The reason laypeople started helping distribute Communion at Mass is because in the 1970’s the Catholic Church in the U.S. asked the Vatican for an official exception to who is permitted to help distribute the Eucharist. For a long time we’ve called these laypeople “Eucharistic Ministers,” but that’s not entirely accurate. The ordinary ministers of the Eucharist are bishops, priests, and deacons. So if bishops, priests, and deacons are the ordinary ministers of the Eucharist, laypeople who help distribute are “Extra-ordinary Ministers.” That’s the term parishes will start using: “Extraordinary Ministers of Holy Communion.” And all parishes in the Diocese are putting together lists of everybody in their parish who helps distributes the Eucharist on a regular basis: at weekend Mass, at daily Mass, at the hospital, in nursing homes, to the homebound, etc.

One of the biggest changes involves how pyxes are used. This is a pyx. One pyx, two pyxes. It’s used to take Communion to someone. Up to now, Catholics at Mass have been bringing pyxes up with them in the Communion line, and opened it up, and by various ways, let us know how many consecrated Hosts they needed. That procedure has not been working well. Regardless of the parish I’m at, what I typically experience in Communion lines is an open pyx and baseball signals (a person holding up fingers to me the way a catcher does to a pitcher on the mound. Or the person will talk louder than the Communion song to be sure I hear them: “Father, I need four!” They close the pyx, but now they scramble for somewhere to put it so that they can receive Communion themselves. Guess where that pyx now containing the Body of the Lord usually gets put? In the front pants pocket. And they’ll often hurry to put the pyx somewhere because they feel that they’re holding up the line, which makes them receive the Eucharist in a hurried-up way. Or someone who doesn’t have a pyx is in the Communion line intending to use a handkerchief instead. The practice of pyxes in the Communion line is changing, and this is being done in all parishes in the Diocese at the direction of the Bishop.

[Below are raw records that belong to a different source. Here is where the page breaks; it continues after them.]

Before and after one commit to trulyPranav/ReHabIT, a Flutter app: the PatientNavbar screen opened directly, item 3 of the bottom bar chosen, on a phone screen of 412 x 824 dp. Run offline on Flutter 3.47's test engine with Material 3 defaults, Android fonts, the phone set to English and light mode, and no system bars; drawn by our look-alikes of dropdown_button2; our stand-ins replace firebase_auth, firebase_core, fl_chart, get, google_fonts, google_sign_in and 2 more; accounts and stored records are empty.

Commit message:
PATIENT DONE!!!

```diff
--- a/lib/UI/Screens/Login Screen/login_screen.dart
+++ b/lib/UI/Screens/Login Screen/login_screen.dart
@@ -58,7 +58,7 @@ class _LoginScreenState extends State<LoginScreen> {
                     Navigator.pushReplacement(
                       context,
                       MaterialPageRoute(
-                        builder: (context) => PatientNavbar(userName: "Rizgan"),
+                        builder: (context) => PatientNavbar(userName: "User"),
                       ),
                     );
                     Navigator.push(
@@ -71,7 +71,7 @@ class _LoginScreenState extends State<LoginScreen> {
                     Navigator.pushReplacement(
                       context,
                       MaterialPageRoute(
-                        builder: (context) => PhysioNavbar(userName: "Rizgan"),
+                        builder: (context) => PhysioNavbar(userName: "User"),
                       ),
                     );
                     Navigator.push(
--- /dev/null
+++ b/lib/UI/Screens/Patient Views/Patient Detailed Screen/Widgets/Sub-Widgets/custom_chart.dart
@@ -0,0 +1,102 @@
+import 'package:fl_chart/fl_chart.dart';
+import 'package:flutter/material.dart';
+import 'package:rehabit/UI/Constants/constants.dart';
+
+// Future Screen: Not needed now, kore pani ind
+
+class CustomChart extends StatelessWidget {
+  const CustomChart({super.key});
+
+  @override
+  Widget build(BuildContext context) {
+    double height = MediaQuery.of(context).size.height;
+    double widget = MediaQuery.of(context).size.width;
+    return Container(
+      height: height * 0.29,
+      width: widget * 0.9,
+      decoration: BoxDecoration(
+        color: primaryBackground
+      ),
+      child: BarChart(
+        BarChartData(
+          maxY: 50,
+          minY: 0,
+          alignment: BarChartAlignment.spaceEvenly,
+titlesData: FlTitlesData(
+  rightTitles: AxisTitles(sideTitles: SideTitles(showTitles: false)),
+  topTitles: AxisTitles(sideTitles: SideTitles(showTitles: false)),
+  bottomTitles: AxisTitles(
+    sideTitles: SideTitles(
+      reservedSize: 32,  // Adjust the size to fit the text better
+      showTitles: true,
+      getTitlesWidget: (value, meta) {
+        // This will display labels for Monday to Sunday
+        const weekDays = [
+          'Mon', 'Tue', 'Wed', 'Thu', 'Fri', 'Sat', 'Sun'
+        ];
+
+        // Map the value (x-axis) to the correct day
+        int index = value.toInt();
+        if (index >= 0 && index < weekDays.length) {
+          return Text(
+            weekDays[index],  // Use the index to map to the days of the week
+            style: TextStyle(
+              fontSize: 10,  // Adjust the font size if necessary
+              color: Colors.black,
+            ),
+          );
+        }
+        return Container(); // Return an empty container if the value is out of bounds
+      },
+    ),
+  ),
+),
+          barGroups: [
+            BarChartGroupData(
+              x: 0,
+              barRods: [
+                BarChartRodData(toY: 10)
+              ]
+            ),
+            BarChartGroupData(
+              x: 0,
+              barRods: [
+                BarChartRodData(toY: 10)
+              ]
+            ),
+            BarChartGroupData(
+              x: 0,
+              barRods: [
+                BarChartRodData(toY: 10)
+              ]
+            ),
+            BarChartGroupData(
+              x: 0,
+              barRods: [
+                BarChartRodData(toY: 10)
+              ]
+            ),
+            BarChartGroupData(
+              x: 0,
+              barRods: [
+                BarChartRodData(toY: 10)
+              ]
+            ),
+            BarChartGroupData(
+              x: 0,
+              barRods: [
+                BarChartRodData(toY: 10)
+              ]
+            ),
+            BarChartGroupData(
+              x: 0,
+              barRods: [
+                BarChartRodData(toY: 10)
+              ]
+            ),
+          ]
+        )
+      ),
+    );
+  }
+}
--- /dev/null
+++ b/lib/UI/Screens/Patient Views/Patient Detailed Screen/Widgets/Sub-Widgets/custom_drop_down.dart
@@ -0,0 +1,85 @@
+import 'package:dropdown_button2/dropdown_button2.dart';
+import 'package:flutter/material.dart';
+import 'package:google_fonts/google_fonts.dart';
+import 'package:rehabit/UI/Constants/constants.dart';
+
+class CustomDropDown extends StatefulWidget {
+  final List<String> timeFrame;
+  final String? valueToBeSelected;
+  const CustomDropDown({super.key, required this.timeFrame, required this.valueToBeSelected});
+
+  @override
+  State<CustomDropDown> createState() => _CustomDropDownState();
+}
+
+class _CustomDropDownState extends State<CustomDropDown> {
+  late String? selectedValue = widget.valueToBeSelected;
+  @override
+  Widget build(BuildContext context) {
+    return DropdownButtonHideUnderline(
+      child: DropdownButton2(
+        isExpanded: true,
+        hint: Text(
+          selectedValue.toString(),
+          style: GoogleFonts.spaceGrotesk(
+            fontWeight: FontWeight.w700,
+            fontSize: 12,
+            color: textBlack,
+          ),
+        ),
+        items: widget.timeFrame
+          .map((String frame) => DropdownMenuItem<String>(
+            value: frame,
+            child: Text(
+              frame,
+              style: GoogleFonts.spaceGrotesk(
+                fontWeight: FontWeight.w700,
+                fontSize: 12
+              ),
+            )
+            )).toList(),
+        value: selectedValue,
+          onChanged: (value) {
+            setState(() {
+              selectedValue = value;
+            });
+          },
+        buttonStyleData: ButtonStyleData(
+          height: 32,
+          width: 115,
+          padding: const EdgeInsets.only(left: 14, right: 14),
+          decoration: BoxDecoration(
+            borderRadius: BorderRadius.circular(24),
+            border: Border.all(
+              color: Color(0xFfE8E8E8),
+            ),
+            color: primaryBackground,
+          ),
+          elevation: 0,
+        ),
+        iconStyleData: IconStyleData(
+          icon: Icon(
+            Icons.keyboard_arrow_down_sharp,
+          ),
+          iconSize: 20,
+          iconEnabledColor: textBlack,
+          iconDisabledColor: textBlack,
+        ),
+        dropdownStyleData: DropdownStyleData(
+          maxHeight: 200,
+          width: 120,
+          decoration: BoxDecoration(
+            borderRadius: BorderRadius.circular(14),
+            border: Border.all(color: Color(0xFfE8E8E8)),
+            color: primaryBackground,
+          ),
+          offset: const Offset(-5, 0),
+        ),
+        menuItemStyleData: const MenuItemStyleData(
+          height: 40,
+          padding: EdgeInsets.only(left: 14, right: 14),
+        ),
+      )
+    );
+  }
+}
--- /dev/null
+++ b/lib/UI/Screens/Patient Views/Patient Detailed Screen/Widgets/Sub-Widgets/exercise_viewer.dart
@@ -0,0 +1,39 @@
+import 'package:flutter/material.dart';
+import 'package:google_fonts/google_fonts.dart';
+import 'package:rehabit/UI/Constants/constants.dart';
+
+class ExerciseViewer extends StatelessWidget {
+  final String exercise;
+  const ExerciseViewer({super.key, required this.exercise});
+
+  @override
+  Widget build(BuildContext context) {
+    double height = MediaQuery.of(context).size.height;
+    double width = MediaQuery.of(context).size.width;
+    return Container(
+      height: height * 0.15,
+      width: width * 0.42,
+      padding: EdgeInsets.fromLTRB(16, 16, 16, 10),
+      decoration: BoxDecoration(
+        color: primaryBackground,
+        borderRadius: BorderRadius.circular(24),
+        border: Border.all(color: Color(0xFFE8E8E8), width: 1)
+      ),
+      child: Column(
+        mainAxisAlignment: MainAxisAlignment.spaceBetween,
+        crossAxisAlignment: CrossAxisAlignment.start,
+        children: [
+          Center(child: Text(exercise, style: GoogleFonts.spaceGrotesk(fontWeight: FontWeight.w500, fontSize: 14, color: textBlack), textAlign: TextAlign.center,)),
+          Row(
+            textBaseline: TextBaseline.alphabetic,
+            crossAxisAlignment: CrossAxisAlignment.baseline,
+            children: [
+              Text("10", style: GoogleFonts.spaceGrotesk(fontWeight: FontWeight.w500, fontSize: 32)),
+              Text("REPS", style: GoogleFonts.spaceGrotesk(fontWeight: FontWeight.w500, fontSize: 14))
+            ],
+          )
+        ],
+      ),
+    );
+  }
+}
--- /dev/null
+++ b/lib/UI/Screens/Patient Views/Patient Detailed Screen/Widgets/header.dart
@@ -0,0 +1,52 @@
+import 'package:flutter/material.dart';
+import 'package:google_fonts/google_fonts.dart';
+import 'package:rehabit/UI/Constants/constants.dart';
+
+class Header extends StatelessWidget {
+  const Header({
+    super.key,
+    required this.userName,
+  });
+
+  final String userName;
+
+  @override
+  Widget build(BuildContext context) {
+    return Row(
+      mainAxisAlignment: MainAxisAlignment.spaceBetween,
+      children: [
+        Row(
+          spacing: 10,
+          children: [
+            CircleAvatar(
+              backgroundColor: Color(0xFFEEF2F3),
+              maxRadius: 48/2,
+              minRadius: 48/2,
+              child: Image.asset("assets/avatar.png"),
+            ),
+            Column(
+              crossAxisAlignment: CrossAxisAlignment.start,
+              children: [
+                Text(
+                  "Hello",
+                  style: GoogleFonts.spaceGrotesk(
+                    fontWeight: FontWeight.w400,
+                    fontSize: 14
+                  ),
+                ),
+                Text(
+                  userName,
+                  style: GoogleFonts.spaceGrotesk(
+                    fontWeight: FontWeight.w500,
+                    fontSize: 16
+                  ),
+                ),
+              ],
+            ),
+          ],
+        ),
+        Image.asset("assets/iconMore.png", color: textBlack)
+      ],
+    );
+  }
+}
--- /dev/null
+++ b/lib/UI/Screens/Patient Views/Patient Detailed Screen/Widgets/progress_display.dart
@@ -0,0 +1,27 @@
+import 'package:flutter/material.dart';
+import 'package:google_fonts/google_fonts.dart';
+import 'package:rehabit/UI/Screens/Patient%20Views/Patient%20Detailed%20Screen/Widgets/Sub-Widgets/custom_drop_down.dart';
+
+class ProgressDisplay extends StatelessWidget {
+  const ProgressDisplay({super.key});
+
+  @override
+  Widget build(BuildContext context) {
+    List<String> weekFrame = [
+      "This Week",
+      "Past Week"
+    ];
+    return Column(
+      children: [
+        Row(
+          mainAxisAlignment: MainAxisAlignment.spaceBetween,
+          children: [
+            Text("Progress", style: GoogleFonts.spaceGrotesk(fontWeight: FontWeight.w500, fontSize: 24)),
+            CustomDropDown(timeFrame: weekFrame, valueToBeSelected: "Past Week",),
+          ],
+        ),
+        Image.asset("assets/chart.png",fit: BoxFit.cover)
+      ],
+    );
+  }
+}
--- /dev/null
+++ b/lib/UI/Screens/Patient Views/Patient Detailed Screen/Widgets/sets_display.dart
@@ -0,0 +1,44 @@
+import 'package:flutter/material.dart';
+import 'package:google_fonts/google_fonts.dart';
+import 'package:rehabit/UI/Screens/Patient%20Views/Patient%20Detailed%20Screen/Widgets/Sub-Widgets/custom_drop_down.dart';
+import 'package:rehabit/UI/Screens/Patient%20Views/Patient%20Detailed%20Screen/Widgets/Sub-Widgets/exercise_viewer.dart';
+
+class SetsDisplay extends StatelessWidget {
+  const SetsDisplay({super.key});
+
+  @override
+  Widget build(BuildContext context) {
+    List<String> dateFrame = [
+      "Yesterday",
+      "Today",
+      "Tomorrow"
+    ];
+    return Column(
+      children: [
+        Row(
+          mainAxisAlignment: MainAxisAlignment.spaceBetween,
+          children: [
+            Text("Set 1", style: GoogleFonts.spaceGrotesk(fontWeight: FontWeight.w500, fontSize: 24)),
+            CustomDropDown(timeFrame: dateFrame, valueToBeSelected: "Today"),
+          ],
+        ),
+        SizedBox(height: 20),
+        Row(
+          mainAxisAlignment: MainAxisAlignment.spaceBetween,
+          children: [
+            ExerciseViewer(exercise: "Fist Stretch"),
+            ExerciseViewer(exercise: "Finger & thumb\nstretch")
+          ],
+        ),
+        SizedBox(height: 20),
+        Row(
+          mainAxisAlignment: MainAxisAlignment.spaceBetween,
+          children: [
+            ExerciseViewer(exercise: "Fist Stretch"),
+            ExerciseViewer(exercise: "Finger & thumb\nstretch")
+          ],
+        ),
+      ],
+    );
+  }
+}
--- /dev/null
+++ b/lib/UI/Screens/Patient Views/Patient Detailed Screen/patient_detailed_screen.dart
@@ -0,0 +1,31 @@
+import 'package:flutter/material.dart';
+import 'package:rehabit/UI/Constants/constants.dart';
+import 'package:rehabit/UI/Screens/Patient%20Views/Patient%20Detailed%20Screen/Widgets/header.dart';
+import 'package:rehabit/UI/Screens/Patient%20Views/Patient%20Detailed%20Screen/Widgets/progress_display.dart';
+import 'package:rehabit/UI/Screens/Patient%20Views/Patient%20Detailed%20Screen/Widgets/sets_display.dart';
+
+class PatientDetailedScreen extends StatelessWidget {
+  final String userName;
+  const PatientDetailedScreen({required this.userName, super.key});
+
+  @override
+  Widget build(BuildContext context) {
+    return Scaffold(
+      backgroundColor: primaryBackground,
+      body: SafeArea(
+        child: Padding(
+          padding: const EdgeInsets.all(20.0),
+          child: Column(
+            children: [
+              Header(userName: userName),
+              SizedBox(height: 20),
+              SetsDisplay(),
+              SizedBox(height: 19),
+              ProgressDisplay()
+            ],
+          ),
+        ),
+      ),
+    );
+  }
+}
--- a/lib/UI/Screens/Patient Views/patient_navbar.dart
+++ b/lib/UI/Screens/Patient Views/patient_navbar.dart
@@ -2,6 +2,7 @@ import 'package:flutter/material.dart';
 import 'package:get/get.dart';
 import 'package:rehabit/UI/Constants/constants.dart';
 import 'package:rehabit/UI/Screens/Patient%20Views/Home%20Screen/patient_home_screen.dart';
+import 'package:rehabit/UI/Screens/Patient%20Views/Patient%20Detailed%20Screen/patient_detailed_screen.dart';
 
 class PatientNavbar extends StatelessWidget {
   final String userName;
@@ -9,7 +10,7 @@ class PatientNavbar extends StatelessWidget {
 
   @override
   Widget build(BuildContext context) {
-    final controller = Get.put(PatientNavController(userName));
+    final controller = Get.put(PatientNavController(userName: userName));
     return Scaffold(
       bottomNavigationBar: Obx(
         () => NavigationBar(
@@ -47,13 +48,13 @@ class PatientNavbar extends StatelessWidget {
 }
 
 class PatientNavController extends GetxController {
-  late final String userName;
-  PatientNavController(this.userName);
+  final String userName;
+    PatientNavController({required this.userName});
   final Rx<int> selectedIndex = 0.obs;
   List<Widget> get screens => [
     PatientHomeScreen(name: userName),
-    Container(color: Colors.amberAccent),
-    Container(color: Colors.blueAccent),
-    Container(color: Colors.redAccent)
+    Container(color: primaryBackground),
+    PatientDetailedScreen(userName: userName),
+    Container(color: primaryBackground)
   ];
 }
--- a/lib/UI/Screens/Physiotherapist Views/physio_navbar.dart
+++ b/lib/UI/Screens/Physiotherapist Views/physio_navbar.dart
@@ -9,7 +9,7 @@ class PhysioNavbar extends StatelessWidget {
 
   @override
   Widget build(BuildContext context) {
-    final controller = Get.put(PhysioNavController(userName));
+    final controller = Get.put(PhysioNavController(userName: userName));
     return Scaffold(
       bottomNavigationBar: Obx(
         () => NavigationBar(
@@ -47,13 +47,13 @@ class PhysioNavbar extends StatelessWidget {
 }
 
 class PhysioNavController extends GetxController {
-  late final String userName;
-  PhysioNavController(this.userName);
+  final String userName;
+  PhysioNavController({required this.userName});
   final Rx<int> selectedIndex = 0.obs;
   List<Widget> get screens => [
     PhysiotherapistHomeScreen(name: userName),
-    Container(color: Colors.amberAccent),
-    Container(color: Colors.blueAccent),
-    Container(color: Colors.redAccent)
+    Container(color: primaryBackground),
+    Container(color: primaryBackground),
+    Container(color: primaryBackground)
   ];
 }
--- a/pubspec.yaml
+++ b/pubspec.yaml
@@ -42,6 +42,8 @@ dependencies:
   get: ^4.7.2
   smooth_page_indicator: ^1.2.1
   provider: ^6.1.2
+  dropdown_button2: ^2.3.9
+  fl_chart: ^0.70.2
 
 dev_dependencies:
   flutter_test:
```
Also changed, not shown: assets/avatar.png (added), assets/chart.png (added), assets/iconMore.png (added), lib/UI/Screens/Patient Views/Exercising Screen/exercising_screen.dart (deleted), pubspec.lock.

What will also be changing is the practice of people approaching the tabernacle before or after Mass and filling up a pyx or other container with the Blessed Sacrament on their own. But the tabernacle is not a pantry and it’s not supposed to be help-yourself.

On February 23rd I’ll be meeting with all members of this parish who attended a formation session to go over all the new procedures, and to distribute pyxes (we’ll have various sizes) and little leather pouches called a burse. It goes around your neck and the pyx goes inside it. So no more front pants pocket. The parish will take care of the costs. At Mass, after everyone has received Communion, all remaining consecrated Hosts will be brought back to the altar. And I’ll call forward any Extraordinary Ministers of Holy Communion who will be taking the Bread of Life to someone. They’ll come up here while the soft music is still playing, and one by one they’ll each tell me how many consecrated Hosts they need. I give them the Eucharist in their pyxes, they put the pyx in the burse hanging around their neck, and return to their places for the conclusion of the liturgy. But from that Mass, they go and take Communion to whomever they’re taking it to; they don’t keep the Body of the Lord at home for a few days and give it later in the week. But none of these changes takes place until after February 23rd.

Next week we’ll start looking at the procedure of how to receive the Eucharist during Mass.